Muhammad Imran , Muhammad Irshad , Muhammad Akbar Shahid and Muhammad Ashraf

Nasopharyngeal swabs from healthy cattle (n = 100) and buffalo (n = 100) were collected and inoculated on the selective media for Pasteurella multocida i.e., Casein Sucrose Yeast agar supplemented with blood and incubated at 37°C for 48 h. Isolated organisms were identified on the basis of cultural, morphological and biochemical characteristics. Three samples from the buffalo were found positive for the growth of Pasteurella multocida while none of the samples from cattle gave positive results. Colonies of the positive samples were grayish, translucent with entire edges, approximately 1mm in diameter. All the isolates fermented sugars like glucose, sucrose and maltose while lactose was not fermented; furthermore isolates were positive for catalase, indole production and hydrogen sulphide tests and negative for voges proskeurs, methyl red and gelatin liquefaction tests.

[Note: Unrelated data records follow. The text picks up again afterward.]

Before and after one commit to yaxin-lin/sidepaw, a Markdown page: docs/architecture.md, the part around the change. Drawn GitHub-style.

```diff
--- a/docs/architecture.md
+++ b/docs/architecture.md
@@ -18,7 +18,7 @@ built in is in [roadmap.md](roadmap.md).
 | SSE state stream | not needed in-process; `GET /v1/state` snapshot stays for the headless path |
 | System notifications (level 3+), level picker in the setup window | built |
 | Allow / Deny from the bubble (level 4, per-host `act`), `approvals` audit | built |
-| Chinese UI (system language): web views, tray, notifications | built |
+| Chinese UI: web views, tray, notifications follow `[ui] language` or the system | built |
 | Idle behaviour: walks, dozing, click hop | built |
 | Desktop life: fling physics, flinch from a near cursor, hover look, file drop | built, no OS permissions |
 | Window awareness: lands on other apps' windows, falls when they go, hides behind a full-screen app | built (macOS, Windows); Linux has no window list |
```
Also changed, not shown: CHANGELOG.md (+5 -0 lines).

Isolates proved themselves pathogenic by killing rabbits within hours when inoculated experimentally.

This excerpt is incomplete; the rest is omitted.